When someone calls upon the services of a Professional Organizer, rarely is the service one in which the Organizer is asked to “tidy up.” More likely, the person calling the Organizer has determined that her home is greatly impacted by miles of files and 8-tracks and cables. Stacks of newspapers cover floors and tables are laden with, well, everything. The person calling has finally thrown in the towel, conceding she doesn’t possess the ability – either physically, cognitively, or emotionally – to roll up her sleeves and tidy up. When a chronically disorganized person calls upon the services of an Organizer, the living space is light years from the “tidying up” phase.
The country is a-buzz with tidying up. A Netflix program, “Spark Joy,” has taken us by storm! Keep grandma’s flatware set if it sparks joy; thank the item and wish it farewell, if it does not. Audiences seem to be as fascinated with “Spark Joy” as they are with “Hoarders: Buried Alive.” The common denominator is, stuff.
In my life before organizing, I taught history as a community college professor. History, algebra, earth science, political science, psychology, and about twenty other required and elective courses comprise the curriculum of an Associative Arts degree. I could easily make the case that certain pieces of data, or perhaps an equation, or maybe even knowledge concerning events of the past may become useful at one point along the adult life-cycle.

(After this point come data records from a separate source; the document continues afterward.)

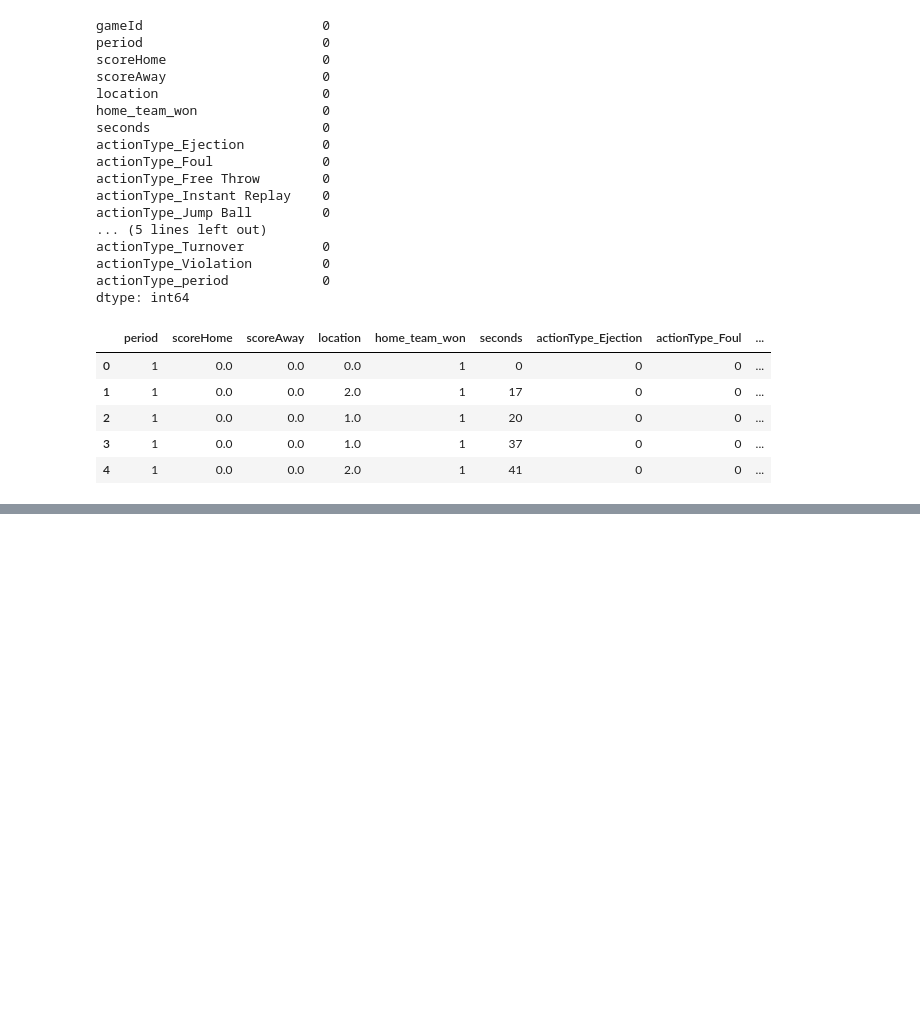
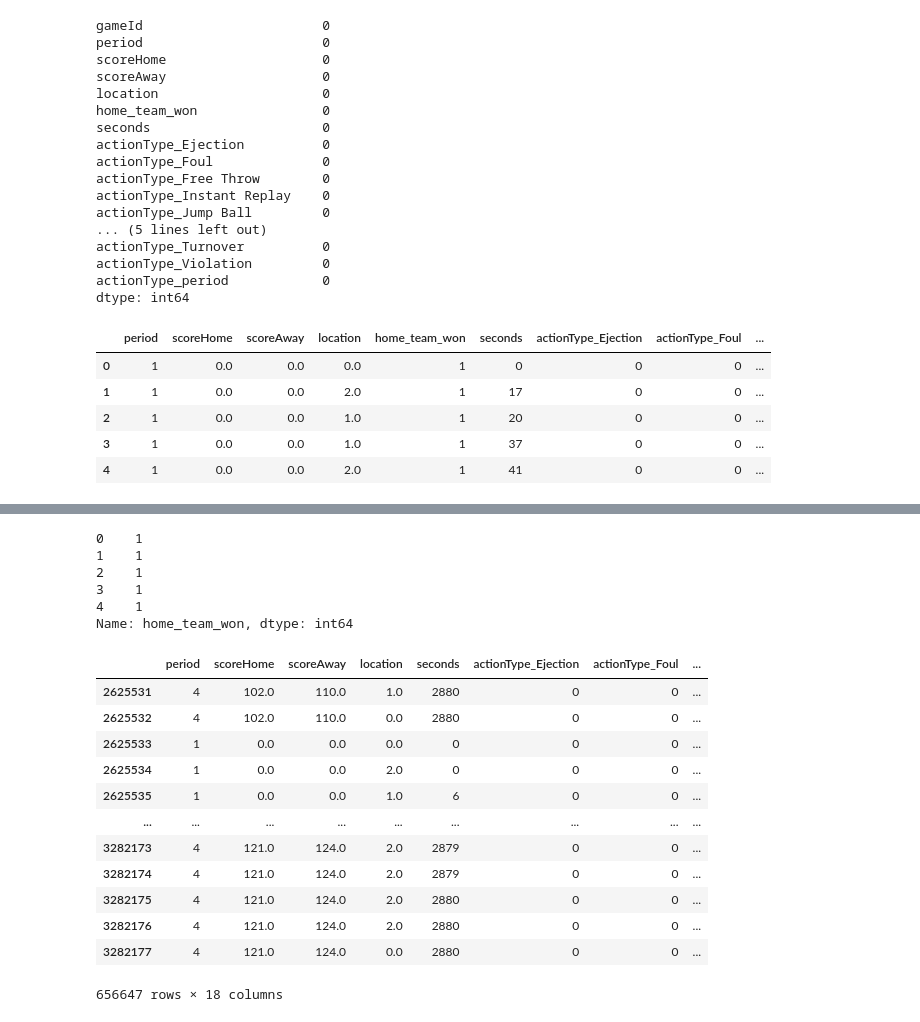
Before and after one commit to htaheri17/Real-Time-Win-Probability-Predictor, a Jupyter notebook: notebooks/win_probability_model.ipynb, the cells around one changed output, grey strips where cells are left out. Drawn from its saved outputs; the diff is of its cells as text; code cells hidden in the pictures; blank space fills up the shorter version.

Commit message:
create training and test splits

```diff
--- a/notebooks/win_probability_model.ipynb
+++ b/notebooks/win_probability_model.ipynb
@@ -450,3 +450,7 @@ df.head()
 | 2 | 1 | 0.0 | 0.0 | 1.0 | 1 | 20 | 0 | 0 | ... |
 | 3 | 1 | 0.0 | 0.0 | 1.0 | 1 | 37 | 0 | 0 | ... |
 | 4 | 1 | 0.0 | 0.0 | 2.0 | 1 | 41 | 0 | 0 | ... |
+# %%
+# lets create the features and target
+X = df.drop(columns = ["home_team_won"])
+y = df["home_team_won"]
@@ -452,0 +466,26 @@ df.head()
+# %%
+y.head()
+# %% [output]
+0    1
+1    1
+2    1
+3    1
+4    1
+Name: home_team_won, dtype: int64
+# %%
+# we found 2625533 to be the start of a new game which is really close to 80 percent of the data where we will split at
+X[2625530:]
+# %% [output]
+|  | period | scoreHome | scoreAway | location | seconds | actionType_Ejection | actionType_Foul | ... |
+| 2625531 | 4 | 102.0 | 110.0 | 1.0 | 2880 | 0 | 0 | ... |
+| 2625532 | 4 | 102.0 | 110.0 | 0.0 | 2880 | 0 | 0 | ... |
+| 2625533 | 1 | 0.0 | 0.0 | 0.0 | 0 | 0 | 0 | ... |
+| 2625534 | 1 | 0.0 | 0.0 | 2.0 | 0 | 0 | 0 | ... |
+| 2625535 | 1 | 0.0 | 0.0 | 1.0 | 6 | 0 | 0 | ... |
+| ... | ... | ... | ... | ... | ... | ... | ... | ... |
+| 3282173 | 4 | 121.0 | 124.0 | 2.0 | 2879 | 0 | 0 | ... |
+| 3282174 | 4 | 121.0 | 124.0 | 2.0 | 2879 | 0 | 0 | ... |
+| 3282175 | 4 | 121.0 | 124.0 | 2.0 | 2880 | 0 | 0 | ... |
+| 3282176 | 4 | 121.0 | 124.0 | 2.0 | 2880 | 0 | 0 | ... |
+| 3282177 | 4 | 121.0 | 124.0 | 0.0 | 2880 | 0 | 0 | ... |
+656647 rows × 18 columns
```
Also changed, not shown: parts of 5 cells of this notebook.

The AA degree is a compilation of knowledge and information that scholars and others deemed necessary for a traditional education.
When a potential client calls for help, I can’t help but notice, that what was not taught in school are the very things we encounter every single day of our lives: papers and “stuff.” Since we aren’t taught what to “do” with that which we bring through the front door multiple times each day, we stack, pile, overload, and overwhelm our space. I scratch my head and wonder why home organizing, or paper-training-for-people, is never a part of any curriculum, at any age, on any level.
Back to the cable shows. We are fascinated with other people’s “stuff.” We’re either trying to figure out how to de-clutter our own “too much stuff,” or we look over the shoulder of the person who hoards and think “thank goodness I don’t have THAT much stuff.”
Professional Organizers are in a unique position to ensure that the homes of our clients are made safe, healthy, and accessible. The “stuff” we encounter? It’s just “stuff” – and the acquiring of “too much” is learned behavior. Transforming external spaces is something we organizers do really well; helping our clients transform the internal spaces [managing time, relationships to stuff, behaviors, etc.] is an ongoing process. For the chronically disorganized, “tidying up” is never a one and done deal. It’s fantasy to think clearing the clutter magically cleared away the very habits that created the crowded spaces, making “tidying up” less a reality [show] and more of an urban myth.